Task description:
Down to the last line, restate the records below word for word, dropping every image.

Records provided:
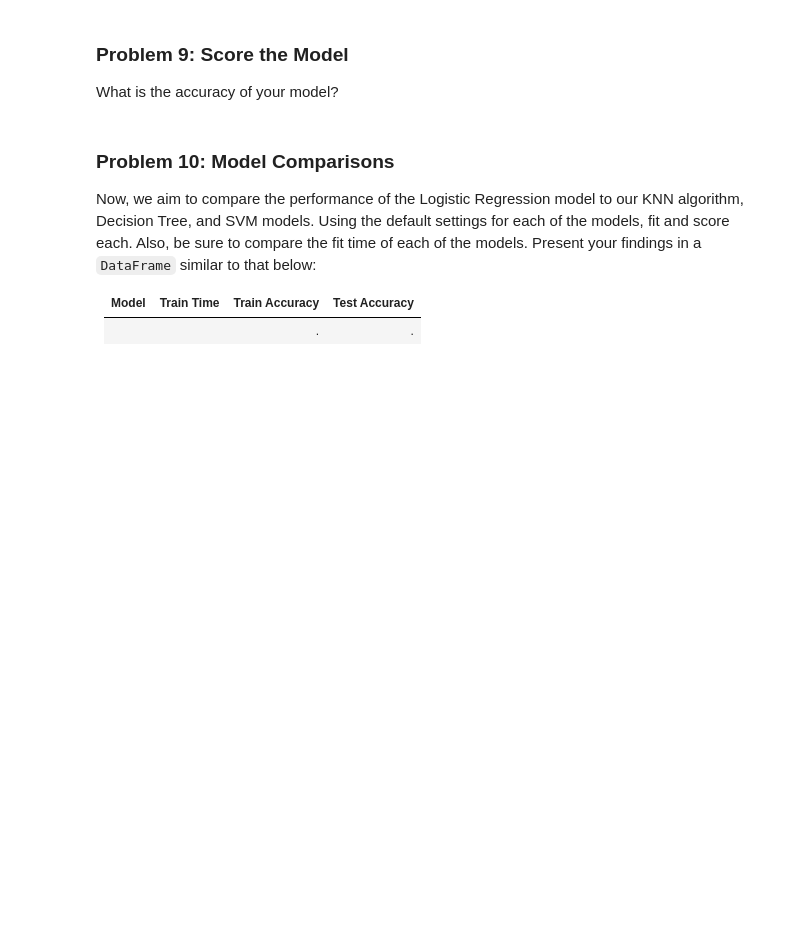
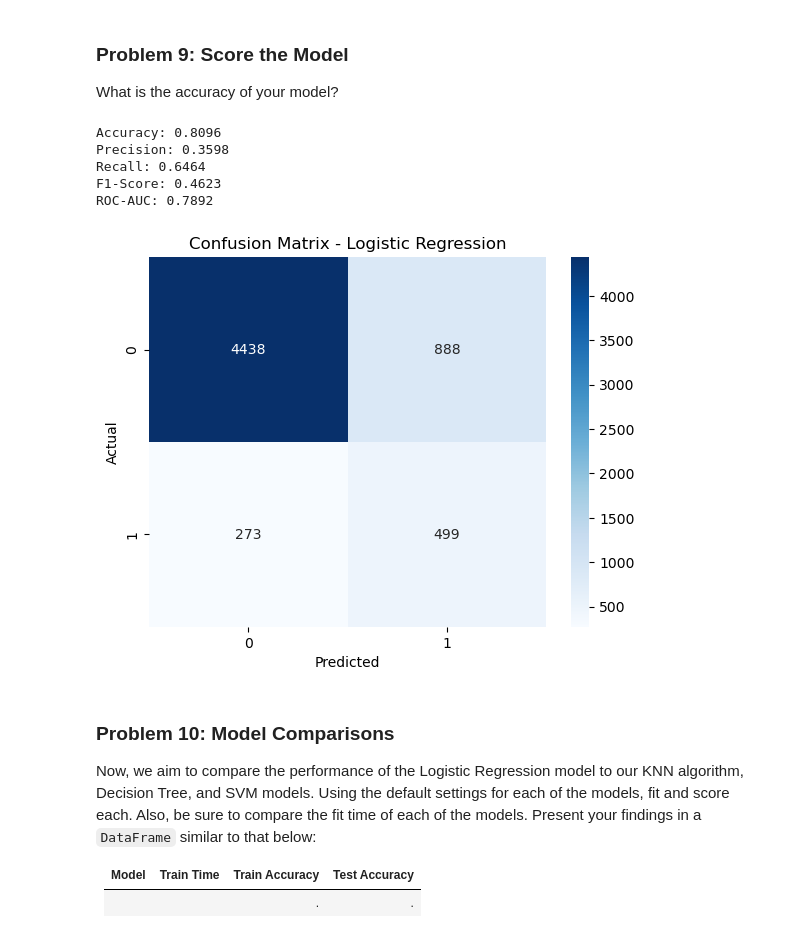
Before and after one commit to tmadrms/practical_application_III, a Jupyter notebook: prompt_III.ipynb, the cells around one changed output. Drawn from its saved outputs; the diff is of its cells as text; code cells hidden in the pictures; blank space fills up the shorter version.

```diff
--- a/prompt_III.ipynb
+++ b/prompt_III.ipynb
@@ -107,3 +428,18 @@ Before we build our first model, we want to establish a baseline.  What is the b
 ### Problem 8: A Simple Model
 
 Use Logistic Regression to build a basic model on your data.
+# %%
+# Initialize Logistic Regression with class_weight='balanced'
+logreg = LogisticRegression(class_weight='balanced', max_iter=10000, random_state=42)
+
+# Train the model
+logreg.fit(X_train, y_train)
+
+# Predict on the test set
+y_pred_logreg = logreg.predict(X_test)
+y_prob_logreg = logreg.predict_proba(X_test)[:, 1]
+
+# Evaluate the model
+print("Logistic Regression Performance:")
+print(classification_report(y_test, y_pred_logreg))
+print("ROC-AUC Score:", roc_auc_score(y_test, y_prob_logreg))
@@ -111,6 +459,35 @@ Use Logistic Regression to build a basic model on your data.
 ### Problem 9: Score the Model
 
 What is the accuracy of your model?
+# %%
+# Calculate metrics
+accuracy = accuracy_score(y_test, y_pred_logreg)
+precision = precision_score(y_test, y_pred_logreg)
+recall = recall_score(y_test, y_pred_logreg)
+f1 = f1_score(y_test, y_pred_logreg)
+roc_auc = roc_auc_score(y_test, y_prob_logreg)
+conf_matrix = confusion_matrix(y_test, y_pred_logreg)
+
+# Display metrics
+print(f"Accuracy: {accuracy:.4f}")
+print(f"Precision: {precision:.4f}")
+print(f"Recall: {recall:.4f}")
+print(f"F1-Score: {f1:.4f}")
+print(f"ROC-AUC: {roc_auc:.4f}")
+
+# Plot Confusion Matrix
+sns.heatmap(conf_matrix, annot=True, fmt='d', cmap='Blues')
+plt.xlabel('Predicted')
+plt.ylabel('Actual')
+plt.title('Confusion Matrix - Logistic Regression')
+plt.show()
+# %% [output]
+Accuracy: 0.8096
+Precision: 0.3598
+Recall: 0.6464
+F1-Score: 0.4623
+ROC-AUC: 0.7892
+[figure, added]
 # %% [markdown]
 ### Problem 10: Model Comparisons
 
```
Also changed, not shown: parts of 44 cells of this notebook, 8 other files.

Solution to the exercise:
Before and after one commit to tmadrms/practical_application_III, a Jupyter notebook: prompt_III.ipynb, the cells around one changed output. Drawn from its saved outputs; the diff is of its cells as text; code cells hidden in the pictures; blank space fills up the shorter version.

```diff
--- a/prompt_III.ipynb
+++ b/prompt_III.ipynb
@@ -107,3 +428,18 @@ Before we build our first model, we want to establish a baseline.  What is the b
 ### Problem 8: A Simple Model
 
 Use Logistic Regression to build a basic model on your data.
+# %%
+# Initialize Logistic Regression with class_weight='balanced'
+logreg = LogisticRegression(class_weight='balanced', max_iter=10000, random_state=42)
+
+# Train the model
+logreg.fit(X_train, y_train)
+
+# Predict on the test set
+y_pred_logreg = logreg.predict(X_test)
+y_prob_logreg = logreg.predict_proba(X_test)[:, 1]
+
+# Evaluate the model
+print("Logistic Regression Performance:")
+print(classification_report(y_test, y_pred_logreg))
+print("ROC-AUC Score:", roc_auc_score(y_test, y_prob_logreg))
@@ -111,6 +459,35 @@ Use Logistic Regression to build a basic model on your data.
 ### Problem 9: Score the Model
 
 What is the accuracy of your model?
+# %%
+# Calculate metrics
+accuracy = accuracy_score(y_test, y_pred_logreg)
+precision = precision_score(y_test, y_pred_logreg)
+recall = recall_score(y_test, y_pred_logreg)
+f1 = f1_score(y_test, y_pred_logreg)
+roc_auc = roc_auc_score(y_test, y_prob_logreg)
+conf_matrix = confusion_matrix(y_test, y_pred_logreg)
+
+# Display metrics
+print(f"Accuracy: {accuracy:.4f}")
+print(f"Precision: {precision:.4f}")
+print(f"Recall: {recall:.4f}")
+print(f"F1-Score: {f1:.4f}")
+print(f"ROC-AUC: {roc_auc:.4f}")
+
+# Plot Confusion Matrix
+sns.heatmap(conf_matrix, annot=True, fmt='d', cmap='Blues')
+plt.xlabel('Predicted')
+plt.ylabel('Actual')
+plt.title('Confusion Matrix - Logistic Regression')
+plt.show()
+# %% [output]
+Accuracy: 0.8096
+Precision: 0.3598
+Recall: 0.6464
+F1-Score: 0.4623
+ROC-AUC: 0.7892
+[figure, added]
 # %% [markdown]
 ### Problem 10: Model Comparisons
 
```
Also changed, not shown: parts of 44 cells of this notebook, 8 other files.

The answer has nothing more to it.